Viewing Nikon D7000 Photos on a TV - dummies

Viewing Nikon D7000 Photos on a TV

By Julie Adair King

Your Nikon D7000 is equipped with a feature that allows you to play the pictures and movies you shoot with your DSLR on a television screen. In fact, you have three playback options:

  • Regular (standard definition) video playback: Haven’t made the leap yet to HDTV? No worries: You can set the camera to send a regular standard-definition audio and video signal to the TV. The cable you need is even provided in the D7000 camera box. (Look for the cable that has a yellow plug and a white plug at one end.)

  • HDMI playback: If you have a high-definition television, you can set the camera to high-def playback. However, you need to purchase an HDMI cable to connect the camera and television. You need a Type C mini-pin HD cable; prices start at about $20. Nikon doesn’t make its own cable, so just look for a quality third-party version.

    By default, the camera decides the proper video resolution to send to the TV after you connect the two devices. But you have the option of setting a specific resolution as well. To do so, select HDMI from the Setup menu, press OK, and then choose Output Resolution.


  • For HDMI CEC TV sets: If your television is compatible with HDMI CEC, your D7000 enables you to use the buttons on the TV’s remote control to perform the functions of the OK button and Multi Selector during full-frame picture playback and slide shows. To make this feature work, you must enable it via the Setup menu. Again, start with the HDMI option, but this time, select Device Control and set the option to On.

You need to make one final preflight check before connecting the camera and television: Verify the status of the Video Mode setting, located just above the HDMI option on the Setup menu. You have just two options: NTSC and PAL. Select the video mode used by your part of the world. (In the United States, Canada, and Mexico, NTSC is the standard.) The mode should’ve been set at the factory to the right option for the country in which you bought your camera, but it never hurts to check.

After you select the necessary Setup menu options, grab your video cable, turn off the camera, and open the little rubber door on the left side of the camera. There you find two ports (connection slots): one for a standard audio/video (A/V) signal and one for the HDMI signal.


The smaller plug on the A/V cable attaches to the camera. The yellow plug goes into your TV’s video jack, and the white one goes into your TV’s stereo audio jack. For HDMI playback, a single plug goes to the TV.

At this point, check out your specific TV manual to find out exactly which jacks to use to connect your camera. You also need to consult your manual to find out which channel to select for playback of signals from auxiliary input devices.
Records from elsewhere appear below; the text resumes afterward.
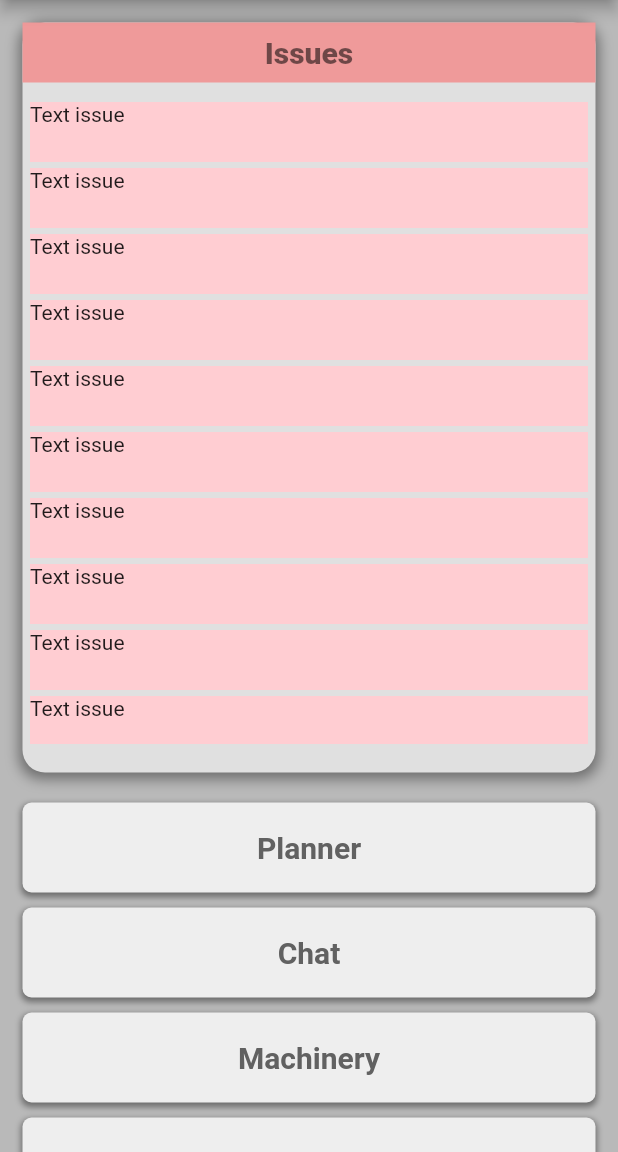
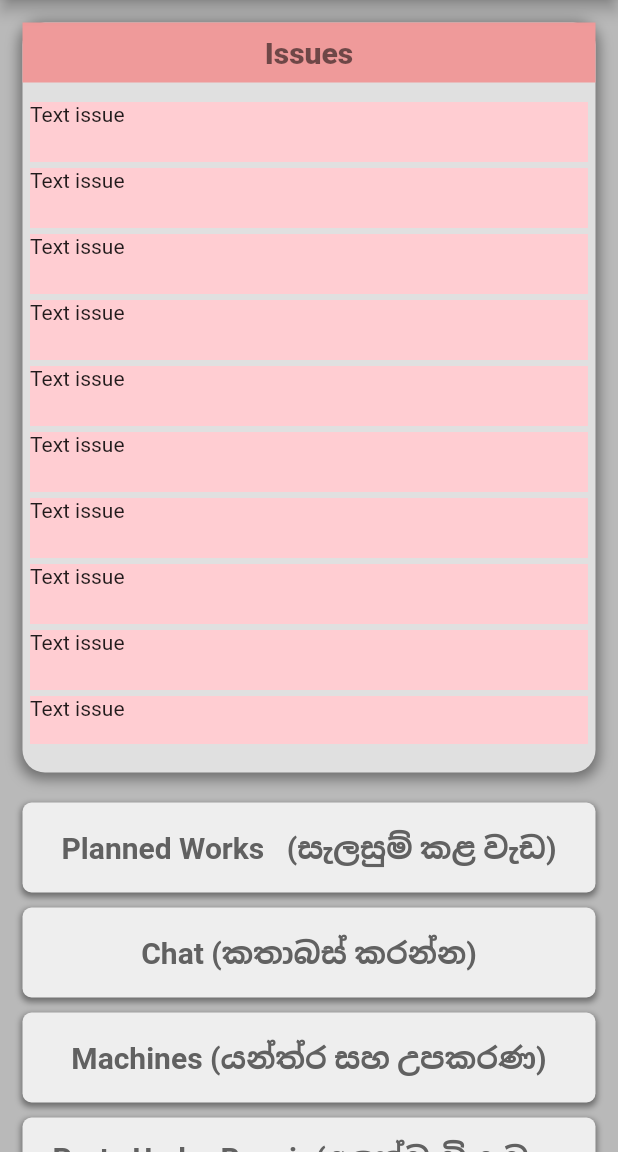
Before and after one commit to janithlahirukariyawasam/CAERUS-mobile, a Flutter app: the screen it shows after launch, on a phone screen of 412 x 824 dp, the part 84-1236 px from its top. Run offline on Flutter 3.47's test engine with Material 2 defaults, Android fonts, the phone set to English and light mode, and no system bars.

Commit message:
add planner part not finalized design

```diff
--- /dev/null
+++ b/lib/Views/Equipment.dart
@@ -0,0 +1,3 @@
+import 'package:flutter/material.dart';
+import 'package:http/http.dart' as http;
+import 'dart:convert';
--- /dev/null
+++ b/lib/Views/Machines.dart
@@ -0,0 +1,3 @@
+import 'package:flutter/material.dart';
+import 'package:http/http.dart' as http;
+import 'dart:convert';
--- a/lib/Views/MainPage/MainPage.dart
+++ b/lib/Views/MainPage/MainPage.dart
@@ -1,4 +1,5 @@
 import 'package:caerus/Views/Notices.dart';
+import 'package:caerus/Views/Planner.dart';
 import 'package:flutter/material.dart';
 
 class MainPage extends StatefulWidget {
@@ -187,34 +188,42 @@ class _MainPageState extends State<MainPage> {
               ),
               Padding(
                 padding: const EdgeInsets.fromLTRB(15, 5, 15, 5),
-                child: Container(
-                  height: 60,
-                  child: Center(child: Text("Planner",style: TextStyle(
-                    fontSize: 20,
-                    color: Colors.grey.shade700,
-                    fontWeight: FontWeight.w600,
-                  ),)),
-                  decoration: BoxDecoration(
-                      color: Colors.grey.shade200,
-                      borderRadius: BorderRadius.circular(6),
-                      boxShadow:  [
-                        BoxShadow(
-                          color: Colors.grey.shade900.withOpacity(0.5), //color of shadow
-                          spreadRadius: 1, //spread radius
-                          blurRadius: 3, // blur radius
-                          offset: Offset(0, 2), // changes position of shadow
-                          //first paramerter of offset is left-right
-                          //second parameter is top to down
-                        ),
-                        //you can set more BoxShadow() here
-                      ],
-                ),
-              ),),
+                child: GestureDetector(
+                  onTap: () {
+                    Navigator.push(
+                      context,
+                      MaterialPageRoute(builder: (context) => Planner()),
+                    );
+                  },
+                  child: Container(
+                    height: 60,
+                    child: Center(child: Text("Planned Works   (සැලසුම් කළ වැඩ)",style: TextStyle(
+                      fontSize: 20,
+                      color: Colors.grey.shade700,
+                      fontWeight: FontWeight.w600,
+                    ),)),
+                    decoration: BoxDecoration(
+                        color: Colors.grey.shade200,
+                        borderRadius: BorderRadius.circular(6),
+                        boxShadow:  [
+                          BoxShadow(
+                            color: Colors.grey.shade900.withOpacity(0.5), //color of shadow
+                            spreadRadius: 1, //spread radius
+                            blurRadius: 3, // blur radius
+                            offset: Offset(0, 2), // changes position of shadow
+                            //first paramerter of offset is left-right
+                            //second parameter is top to down
+                          ),
+                          //you can set more BoxShadow() here
+                        ],
+                  ),
+              ),
+                ),),
               Padding(
                 padding: const EdgeInsets.fromLTRB(15, 5, 15, 5),
                 child: Container(
                   height: 60,
-                  child: Center(child: Text("Chat",style: TextStyle(
+                  child: Center(child: Text("Chat (කතාබස් කරන්න)",style: TextStyle(
                     fontSize: 20,
                     color: Colors.grey.shade700,
                     fontWeight: FontWeight.w600,
@@ -239,7 +248,7 @@ class _MainPageState extends State<MainPage> {
                 padding: const EdgeInsets.fromLTRB(15, 5, 15, 5),
                 child: Container(
                   height: 60,
-                  child: Center(child: Text("Machinery",style: TextStyle(
+                  child: Center(child: Text("Machines (යන්ත්ර සහ උපකරණ)",style: TextStyle(
                     fontSize: 20,
                     color: Colors.grey.shade700,
                     fontWeight: FontWeight.w600,
@@ -263,12 +272,15 @@ class _MainPageState extends State<MainPage> {
               Padding(
                 padding: const EdgeInsets.fromLTRB(15, 5, 15, 5),
                 child: Container(
-                  height: 60,
-                  child: Center(child: Text("Equipment",style: TextStyle(
-                    fontSize: 20,
-                    color: Colors.grey.shade700,
-                    fontWeight: FontWeight.w600,
-                  ),)),
+                  height: 80,
+                  child: Center(child: Padding(
+                    padding: const EdgeInsets.fromLTRB(20, 5, 5, 5),
+                    child: Text("Parts Under Repair (අලුත්වැඩියාව යටතේ ඇති කොටස්)",style: TextStyle(
+                      fontSize: 20,
+                      color: Colors.grey.shade700,
+                      fontWeight: FontWeight.w600,
+                    ),),
+                  )),
                   decoration: BoxDecoration(
                     color: Colors.grey.shade200,
                     borderRadius: BorderRadius.circular(6),
@@ -289,7 +301,7 @@ class _MainPageState extends State<MainPage> {
                 padding: const EdgeInsets.fromLTRB(15, 5, 15, 5),
                 child: Container(
                   height: 60,
-                  child: Center(child: Text("Factory  Map",style: TextStyle(
+                  child: Center(child: Text("Employees (සේවකයින්)",style: TextStyle(
                     fontSize: 20,
                     color: Colors.grey.shade700,
                     fontWeight: FontWeight.w600,
@@ -347,7 +359,7 @@ class _MainPageState extends State<MainPage> {
                 padding: const EdgeInsets.fromLTRB(15, 5, 15, 5),
                 child: Container(
                   height: 60,
-                  child: Center(child: Text("My Profile",style: TextStyle(
+                  child: Center(child: Text("My Profile (මගේ ප්‍රොෆයිලය)",style: TextStyle(
                     fontSize: 20,
                     color: Colors.grey.shade700,
                     fontWeight: FontWeight.w600,
--- /dev/null
+++ b/lib/Views/MyAccount.dart
@@ -0,0 +1,3 @@
+import 'package:flutter/material.dart';
+import 'package:http/http.dart' as http;
+import 'dart:convert';
--- a/lib/Views/Notices.dart
+++ b/lib/Views/Notices.dart
@@ -12,7 +12,7 @@ class _NotificationPageState extends State<NotificationPage> {
 
   Future<void> _fetchNotifications() async {
     try {
-      final response = await http.get(Uri.parse('http://192.168.1.5:8800/hr'));
+      final response = await http.get(Uri.parse('http://192.168.1.3:8800/hr'));
       final responseData = json.decode(response.body);
       print("Hello");
       print(responseData);
```
Also changed, not shown: lib/Views/Planner.dart (added, +137 -0 lines).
Then just turn on your camera to send the signal to the TV set. If you don’t have the latest and greatest HDMI CEC capability (or lost your remote), control playback using the same techniques as you normally do to view pictures on your camera monitor.